*Goal of the exercise*. Isolate every line in the data with the string "Laboratory" and copy it.
*** Opening Provided records ***
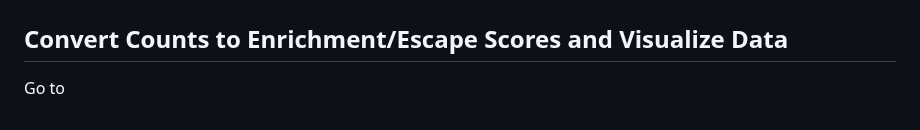
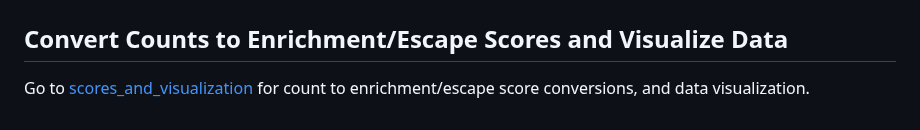
Before and after one commit to Ortlund-Laboratory/DMS_IgG1Fc, a Markdown page: example_enrichment_escape/README.md, the part around the change. Drawn GitHub-style.

```diff
--- a/example_enrichment_escape/README.md
+++ b/example_enrichment_escape/README.md
@@ -49,4 +49,4 @@ Run `snakemake` using specified number of cores:
 
 ## Convert Counts to Enrichment/Escape Scores and Visualize Data
 
-Go to
+Go to [scores_and_visualization](https://github.com/Ortlund-Laboratory/DMS_IgG1Fc/tree/main/example_enrichment_escape/scores_and_visualization) for count to enrichment/escape score conversions, and data visualization.
```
*** Closing Provided records ***
*Expected answer*.
Before and after one commit to Ortlund-Laboratory/DMS_IgG1Fc, a Markdown page: example_enrichment_escape/README.md, the part around the change. Drawn GitHub-style.
+Go to [scores_and_visualization](https://github.com/Ortlund-Laboratory/DMS_IgG1Fc/tree/main/example_enrichment_escape/scores_and_visualization) for count to enrichment/escape score conversions, and data visualization.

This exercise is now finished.